▸ **Exercise directions**
Copy the entries below word for word, minus the pictures.

(Data extracts begins)

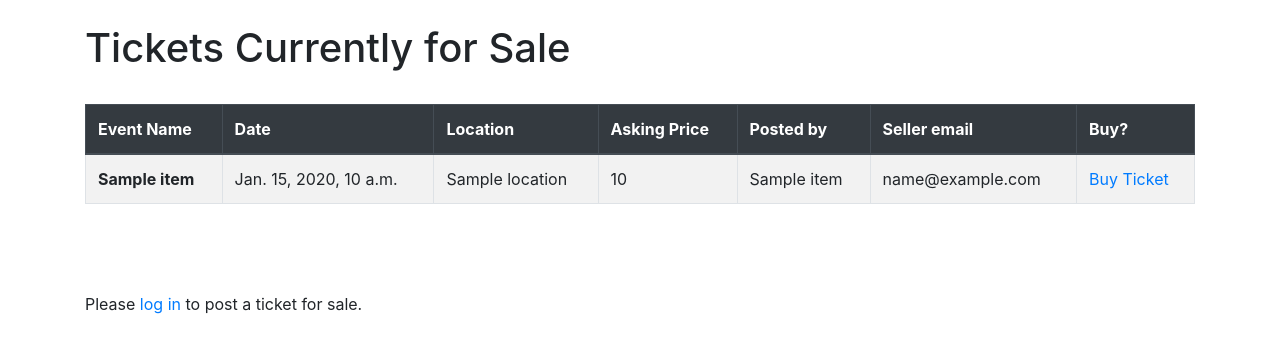
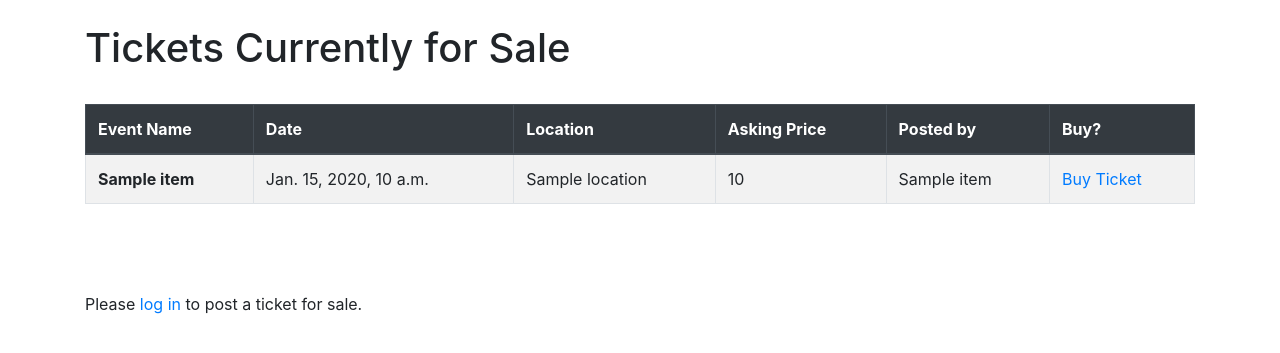
Before and after one commit to jalenjjbr/djangostock, a Django app: template quotes/templates/add_stock.html in a window 1280 px wide. Shown: the part 56-409 px from the top of the page. Run offline with Django 3.2, Linux system fonts and the light colour scheme; the template is opened without the code that fills it: most values are stand-ins (such as "Sample title", 1, 10 or a date in 2020); some libraries are stand-ins or nearby versions.

Commit message:
removed seller email from ticket listing

```diff
--- a/quotes/templates/add_stock.html
+++ b/quotes/templates/add_stock.html
@@ -14,7 +14,6 @@
         <th scope="col">Location</th>
         <th scope="col">Asking Price</th>
         <th scope="col">Posted by</th>
-        <th scope="col">Seller email</th>
         <th scope="col">Buy?</th>
       </tr>
     </thead>
@@ -27,7 +26,6 @@
                 <td>{{item.location}}</td>
                 <td>{{item.price}}</td>
                 <td>{{item.user_whole_name}}</td>
-                <td>{{item.seller_email}}</td>
                 <td> <a href="{% url 'delete' item.id %}">Buy Ticket</a> </td>
             </tr>
         {% endfor %}
```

(Data extracts ends)

▸ **Reply to the task**
Before and after one commit to jalenjjbr/djangostock, a Django app: template quotes/templates/add_stock.html in a window 1280 px wide. Shown: the part 56-409 px from the top of the page. Run offline with Django 3.2, Linux system fonts and the light colour scheme; the template is opened without the code that fills it: most values are stand-ins (such as "Sample title", 1, 10 or a date in 2020); some libraries are stand-ins or nearby versions.

Commit message:
removed seller email from ticket listing

```diff
--- a/quotes/templates/add_stock.html
+++ b/quotes/templates/add_stock.html
@@ -14,7 +14,6 @@
         <th scope="col">Location</th>
         <th scope="col">Asking Price</th>
         <th scope="col">Posted by</th>
-        <th scope="col">Seller email</th>
         <th scope="col">Buy?</th>
       </tr>
     </thead>
@@ -27,7 +26,6 @@
                 <td>{{item.location}}</td>
                 <td>{{item.price}}</td>
                 <td>{{item.user_whole_name}}</td>
-                <td>{{item.seller_email}}</td>
                 <td> <a href="{% url 'delete' item.id %}">Buy Ticket</a> </td>
             </tr>
         {% endfor %}
```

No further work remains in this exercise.